Hoplodoris sp. (Bergh, 1879)
The only reason we are calling this species of Hoplodoris from Tulamben, Indonesia, unidentified, is because it represents the problem this genus of crytobranch dorid presents divers and taxonomists. Since the description of the genus by Rudolph Bergh in 1880, several authors have wrestled with what to do with its individual species.
The genus, Hoplodoris is represented by a few described species and a bunch of critters like Mike's animal shown above, that do not easily fit any of the descriptions. A closely related genus,Carminodoris, is equally complicated, and being reviewed by one of our colleagues presently. This latter genus differs internally, by the lack of armature on the penis and vestibular glands. Described species of Hoplodoris include, Hoplodoris nodulosa (Angas, 1864) as presented on Bill Rudman's Sea Slug Forum and Hoplodoris estrelyado Gosliner & Behrens, 1998.

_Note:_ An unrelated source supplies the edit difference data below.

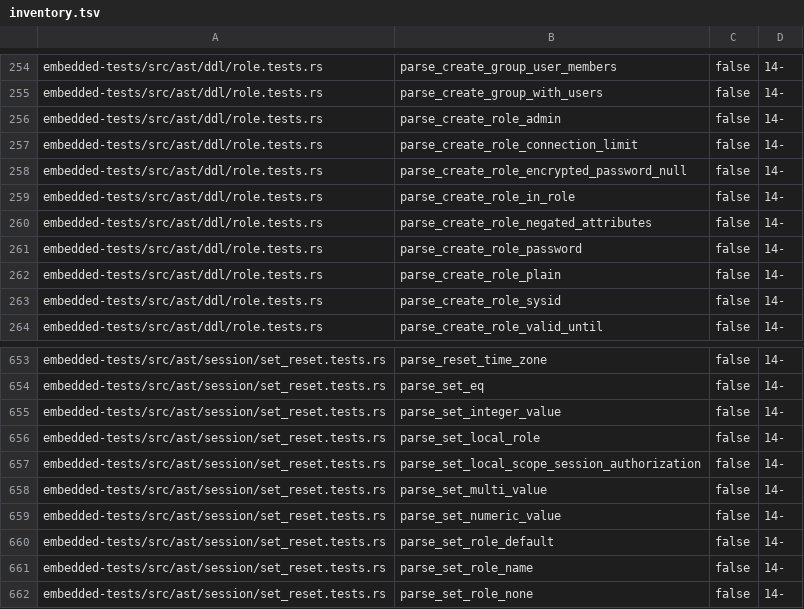
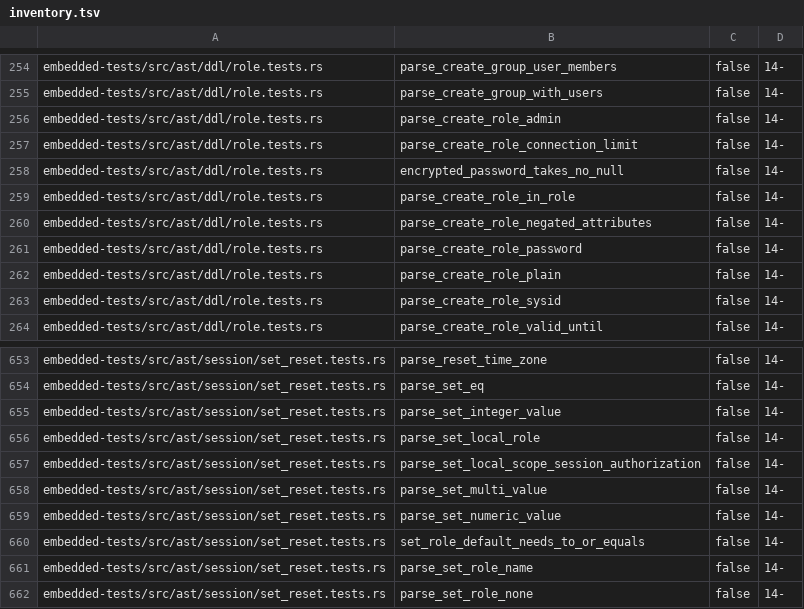
Before and after one commit to freshtonic/pgtk, a TSV file: packages/pgtk-sql/embedded-tests/inventory.tsv, drawn as a sheet; only a part is shown, gaps mark what is left out.

Commit message:
fix(pgtk-sql): reject the role specifications that gram.y rejects
- `RoleId` (REL_17_11 gram.y 17305) is a new node. Its action rejects
  `public`, `CURRENT_USER`, `CURRENT_ROLE` and `SESSION_USER`, each with
  its own message, as declared rejections. `CREATE ROLE`, `CREATE USER`,
  `CREATE GROUP` and the `RENAME TO` forms of `ALTER ROLE`, `ALTER USER`
  and `ALTER GROUP` take it. The `RoleSpecWord` admission set is gram.y
  `RoleSpec` as one word, so the pseudo-role keywords reach the rule.
- The `NonReservedWord` arm of `RoleSpec` rejects the name `none`, as its
  action does (REL_17_11 gram.y 17361).
- `ALTER ROLE ALL` and `ALTER USER ALL` take only SET or RESET.
- A role grant (`GrantRoleStmt`, `RevokeRoleStmt`) names a
  `privilege_list`, so `ALL` is no role list.
- A CREATE SCHEMA element is a privilege GRANT only (`schema_stmt:
  GrantStmt`), never a role grant.
- `SET ROLE` takes no bare `DEFAULT` (`set_rest_more: ROLE
  NonReservedWord_or_Sconst`); `SET ROLE TO DEFAULT` still parses through
  `generic_set`.
- Only a plain `PASSWORD` takes `NULL`; `ENCRYPTED PASSWORD NULL` is a
  syntax error.

The embedded test that accepted `ENCRYPTED PASSWORD NULL` now asserts the
rejection. Remove the ROLES entries of KNOWN_FAILURES.

Closes #53

```diff
--- a/packages/pgtk-sql/embedded-tests/inventory.tsv
+++ b/packages/pgtk-sql/embedded-tests/inventory.tsv
@@ -257,3 +257,3 @@ embedded-tests/src/ast/ddl/role.tests.rs	parse_create_role_admin	false	14-
 embedded-tests/src/ast/ddl/role.tests.rs	parse_create_role_connection_limit	false	14-
-embedded-tests/src/ast/ddl/role.tests.rs	parse_create_role_encrypted_password_null	false	14-
+embedded-tests/src/ast/ddl/role.tests.rs	encrypted_password_takes_no_null	false	14-
 embedded-tests/src/ast/ddl/role.tests.rs	parse_create_role_in_role	false	14-
@@ -659,3 +659,3 @@ embedded-tests/src/ast/session/set_reset.tests.rs	parse_set_multi_value	false	14
 embedded-tests/src/ast/session/set_reset.tests.rs	parse_set_numeric_value	false	14-
-embedded-tests/src/ast/session/set_reset.tests.rs	parse_set_role_default	false	14-
+embedded-tests/src/ast/session/set_reset.tests.rs	set_role_default_needs_to_or_equals	false	14-
 embedded-tests/src/ast/session/set_reset.tests.rs	parse_set_role_name	false	14-
```
Also changed, not shown: 13 other files.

In Hoplodoris nodulosa, the mantle is densely pustulose, except medially, behind the rhinophores where the pustules are often absent or very reduced in size. The color is normally a mottled brown or yellowish brown. The median band is often a darker color than the rest of the mantle. Variations do occur widely in color.
In the more recently described Hoplodoris estrelyado, named by yours truly and good buddy, Terry Gosliner, the color pattern on the dorsal surface of this beast looks like fried eggs, served sunny-side up. Not only does the color look like a fried egg, but the tubercles covering the dorsal surface are tall and shaped like plump perfectly prepared fried eggs. The remainder of the dorsal surface is speckled with the white and black of scattered salt and pepper served with this dish. The rhinophores and gills are typically dorid in shape, and are dark brown with white specks.
Ever since webmaster Mike collected and photographed the first specimen of this new species in Batangas Province, our gang has referred to it as the Fried Eggs dorid. This eye catching pattern is the derivation of our nominated species name "estrelyado." Estrelyado is actually the Tagalog word for "sunny side up" which is derived from the Spanish word "estrella," for star, indicating the eggs are formed into star-like patterns with the yolk facing upwards.
The week's featured species (above) is almost identical to that species
shown as species # 186, page 114 in Atsushi Ono's Opisthobranchs of Kerama Islands. Ono's specimen, photographed at Zamami Island in Japan
is similar to Mike's Tulamben specimen in having thin white circles around
each dorsal pustules. Aside from a size of about 50 mm in length and their
occurrence on mucking bottoms, this species does not cleanly match either,
H. nodulosa or H. estrelyado, and will need to remain "unidentified" until
Taxonomic information courtesy of Dave Behrens
David W. Behrens
Pacific Coast Nudibranchs
Send Dave mail at email@example.com